Besides, the US objects to the establishment of China's ADIZ over the East China Sea out of fear that Beijing's increasing activities may thwart its vested interests in the region. Since the establishment of China's ADIZ on Nov 23 the US has been leading a chorus denouncing the move. Its criticism, however, is not worth responding to because China's ADIZ conforms to international law and international practice - more than 20 countries have established ADIZs, and the US was the first to do so 60 years ago.

During Saturday's speech at the Shangri-La Dialogue, Hagel tried to portray the US as a country that defends the international order in the Asia-Pacific region. Washington has never hidden its intention of playing the leading role in Asia-Pacific affairs. But given the US' destructive attitude, as reflected in Hagel's remarks, even countries welcoming a bigger role for Uncle Sam in the region have been forced to doubt its real intentions. In fact, an increasing number of people in the region are beginning to realize that the US is hell-bent on fishing in troubled waters.

"The United States will not look the other way when fundamental principles to the international order are being challenged," Hagel said in Singapore. This statement is both hypocritical and self-deceiving.

The US has thrown its weight behind Japan, its regional ally, since September 2012 when the Japanese government decided to "nationalize" China's Diaoyu Islands in the East China Sea. During the Shangri-La Dialogue, Hagel and Japanese Prime Minister Shinzo Abe, using the opportunity to speak first, joined hands to challenge China.

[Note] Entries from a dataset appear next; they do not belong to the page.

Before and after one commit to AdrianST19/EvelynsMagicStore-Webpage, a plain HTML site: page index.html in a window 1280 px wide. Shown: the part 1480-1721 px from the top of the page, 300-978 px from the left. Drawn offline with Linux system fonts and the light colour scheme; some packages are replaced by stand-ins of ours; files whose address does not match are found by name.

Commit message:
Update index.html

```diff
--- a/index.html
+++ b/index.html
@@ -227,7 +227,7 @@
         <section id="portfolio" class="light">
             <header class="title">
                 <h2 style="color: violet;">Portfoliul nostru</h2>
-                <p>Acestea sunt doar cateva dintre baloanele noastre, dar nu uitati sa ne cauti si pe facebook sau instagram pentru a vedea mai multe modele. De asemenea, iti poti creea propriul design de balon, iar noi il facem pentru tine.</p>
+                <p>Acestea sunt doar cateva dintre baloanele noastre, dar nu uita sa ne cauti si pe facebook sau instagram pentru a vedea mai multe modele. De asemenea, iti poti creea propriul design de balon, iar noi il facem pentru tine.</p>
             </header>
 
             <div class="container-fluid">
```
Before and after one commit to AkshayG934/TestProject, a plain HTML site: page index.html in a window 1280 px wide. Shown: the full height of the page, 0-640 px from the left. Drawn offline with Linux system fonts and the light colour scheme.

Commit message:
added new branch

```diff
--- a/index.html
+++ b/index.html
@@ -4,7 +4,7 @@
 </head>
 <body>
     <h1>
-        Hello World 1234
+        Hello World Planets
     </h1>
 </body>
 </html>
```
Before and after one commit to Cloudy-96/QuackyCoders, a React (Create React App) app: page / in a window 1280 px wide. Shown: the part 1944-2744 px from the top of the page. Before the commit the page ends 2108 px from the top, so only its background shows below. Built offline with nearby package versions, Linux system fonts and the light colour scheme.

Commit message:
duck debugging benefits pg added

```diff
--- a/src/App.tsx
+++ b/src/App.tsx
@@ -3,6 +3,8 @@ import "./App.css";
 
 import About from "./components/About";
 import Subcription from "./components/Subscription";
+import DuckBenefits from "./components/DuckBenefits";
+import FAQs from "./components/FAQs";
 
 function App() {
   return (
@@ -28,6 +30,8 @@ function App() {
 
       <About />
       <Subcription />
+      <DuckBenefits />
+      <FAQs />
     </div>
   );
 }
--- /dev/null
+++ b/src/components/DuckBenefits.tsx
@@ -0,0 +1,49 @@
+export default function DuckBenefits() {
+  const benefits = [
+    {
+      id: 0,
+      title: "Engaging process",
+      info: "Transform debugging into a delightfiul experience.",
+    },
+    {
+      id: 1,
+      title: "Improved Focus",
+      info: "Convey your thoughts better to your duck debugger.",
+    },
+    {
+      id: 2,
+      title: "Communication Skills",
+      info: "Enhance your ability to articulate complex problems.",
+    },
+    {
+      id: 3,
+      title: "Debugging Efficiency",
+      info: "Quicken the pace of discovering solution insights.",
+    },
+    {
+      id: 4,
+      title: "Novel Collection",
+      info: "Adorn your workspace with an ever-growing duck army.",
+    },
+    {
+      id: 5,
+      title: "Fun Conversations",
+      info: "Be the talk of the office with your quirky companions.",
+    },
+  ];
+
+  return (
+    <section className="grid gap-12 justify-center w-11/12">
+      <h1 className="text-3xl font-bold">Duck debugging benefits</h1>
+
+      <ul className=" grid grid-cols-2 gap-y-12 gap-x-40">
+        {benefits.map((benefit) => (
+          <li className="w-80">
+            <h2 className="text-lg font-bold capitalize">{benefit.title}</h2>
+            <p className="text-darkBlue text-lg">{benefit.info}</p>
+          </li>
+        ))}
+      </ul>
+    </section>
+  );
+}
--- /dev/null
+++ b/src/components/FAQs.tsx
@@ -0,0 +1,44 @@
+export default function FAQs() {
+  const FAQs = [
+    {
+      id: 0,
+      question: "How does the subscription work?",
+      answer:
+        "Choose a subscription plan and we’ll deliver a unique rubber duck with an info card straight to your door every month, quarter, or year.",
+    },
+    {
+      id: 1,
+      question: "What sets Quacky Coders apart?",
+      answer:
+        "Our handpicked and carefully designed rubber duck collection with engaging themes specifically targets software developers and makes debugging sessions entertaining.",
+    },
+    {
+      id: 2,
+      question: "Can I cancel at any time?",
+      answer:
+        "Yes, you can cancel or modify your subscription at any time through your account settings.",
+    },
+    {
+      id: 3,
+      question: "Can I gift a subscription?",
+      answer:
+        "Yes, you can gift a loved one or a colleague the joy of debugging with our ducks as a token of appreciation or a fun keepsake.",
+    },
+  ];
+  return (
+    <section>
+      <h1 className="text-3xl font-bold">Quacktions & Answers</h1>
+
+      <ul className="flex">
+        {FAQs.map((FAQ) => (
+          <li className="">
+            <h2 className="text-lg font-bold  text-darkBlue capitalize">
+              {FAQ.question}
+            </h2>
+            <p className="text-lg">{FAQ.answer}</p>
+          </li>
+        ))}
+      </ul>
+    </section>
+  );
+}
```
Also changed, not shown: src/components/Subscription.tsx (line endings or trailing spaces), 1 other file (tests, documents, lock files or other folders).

If Washington really wants to defend the international order, it should first ask its ally, Tokyo, to accept the facts of history and stop its attempts to change the status quo in the East China Sea. Washington should also ask Abe to stop the right-wing turn of Japanese politicians because it poses the greatest threat to the basic norms of the international order.

By labeling false accusations against China, Hagel has sent a wrong signal, which reflects the US' Cold War mentality and its intention to contain China. This can be detrimental to the two governments' efforts to build a new type of major-power relationship and harm regional efforts to resolve maritime disputes.

The author is a senior writer with China Daily.